BEGIN SOURCE DATA

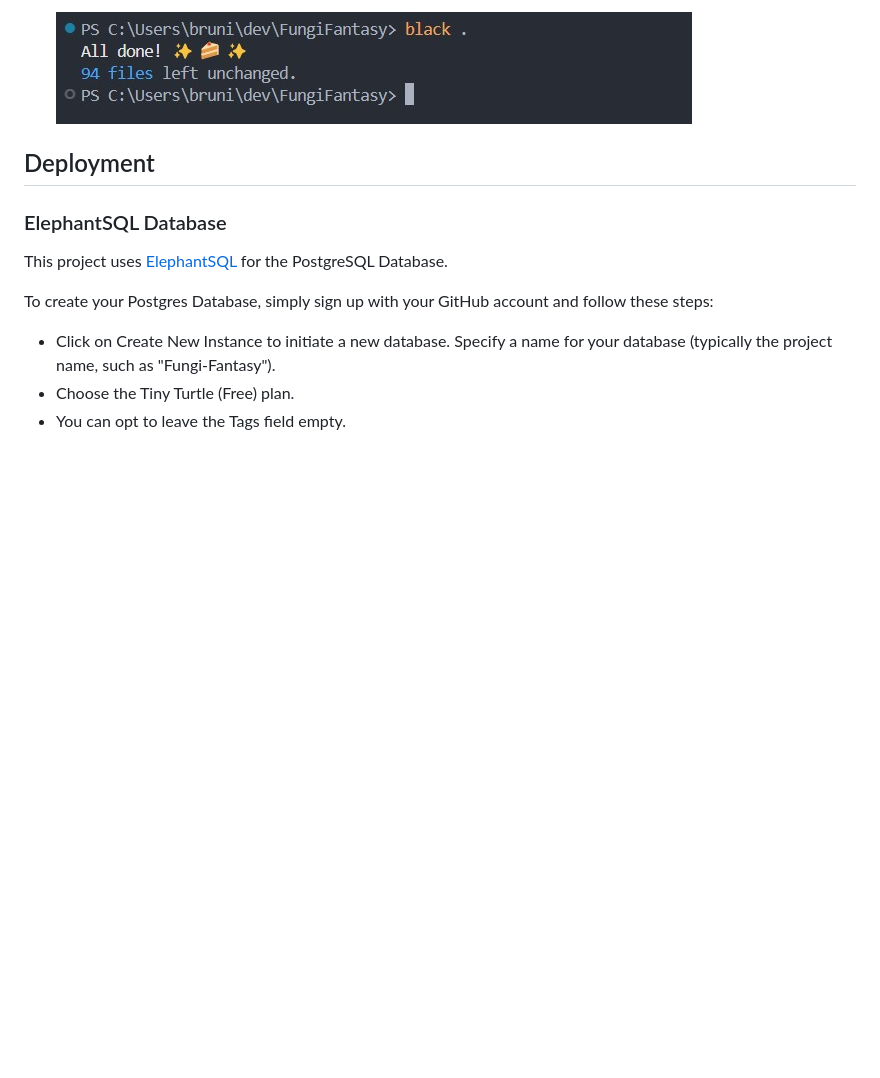
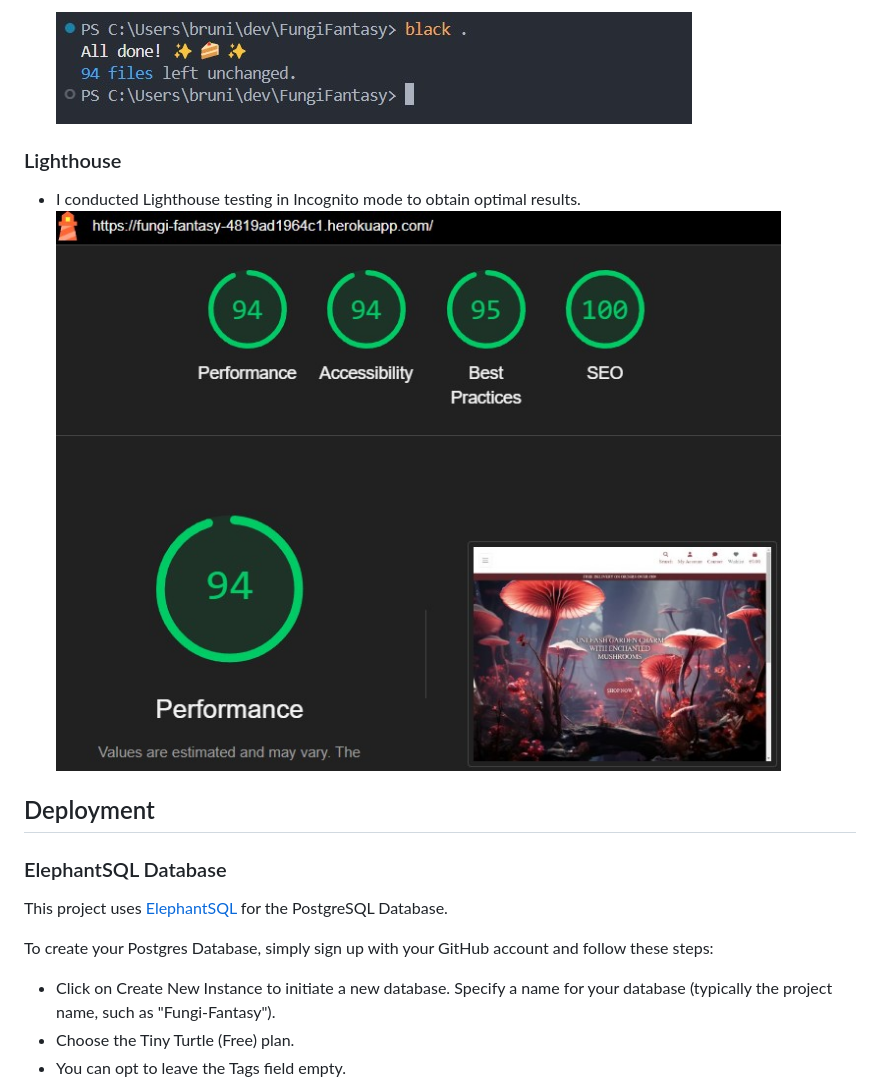
Before and after one commit to Bruna-Andelieri/FungiFantasy, a Markdown page: README.md, the part around the change. GitHub-like rendering; blank space fills up the shorter version.

Commit message:
Docs: Add lighthouse validator to ReadMe

```diff
--- a/README.md
+++ b/README.md
@@ -221,6 +221,10 @@ I conducted manual testing based on my user stories. For a test to pass, it must
 - Due to the amount of python files in my project, I've installed [black](https://pypi.org/project/black/) in my terminal for Python and Django testing purposes.
 
   ![black](docs/black-validator.jpg)
+
+### Lighthouse
+- I conducted Lighthouse testing in Incognito mode to obtain optimal results.
+![lighthouse](docs/lighthouse.jpg)
 
 ## Deployment
 
```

END SOURCE DATA

> THE TASK:
Search the entries above for "testing". Return every line that has it.

> OUTPUT OF THE EXERCISE:
@@ -221,6 +221,10 @@ I conducted manual testing based on my user stories. For a test to pass, it must
 - Due to the amount of python files in my project, I've installed [black](https://pypi.org/project/black/) in my terminal for Python and Django testing purposes.
+- I conducted Lighthouse testing in Incognito mode to obtain optimal results.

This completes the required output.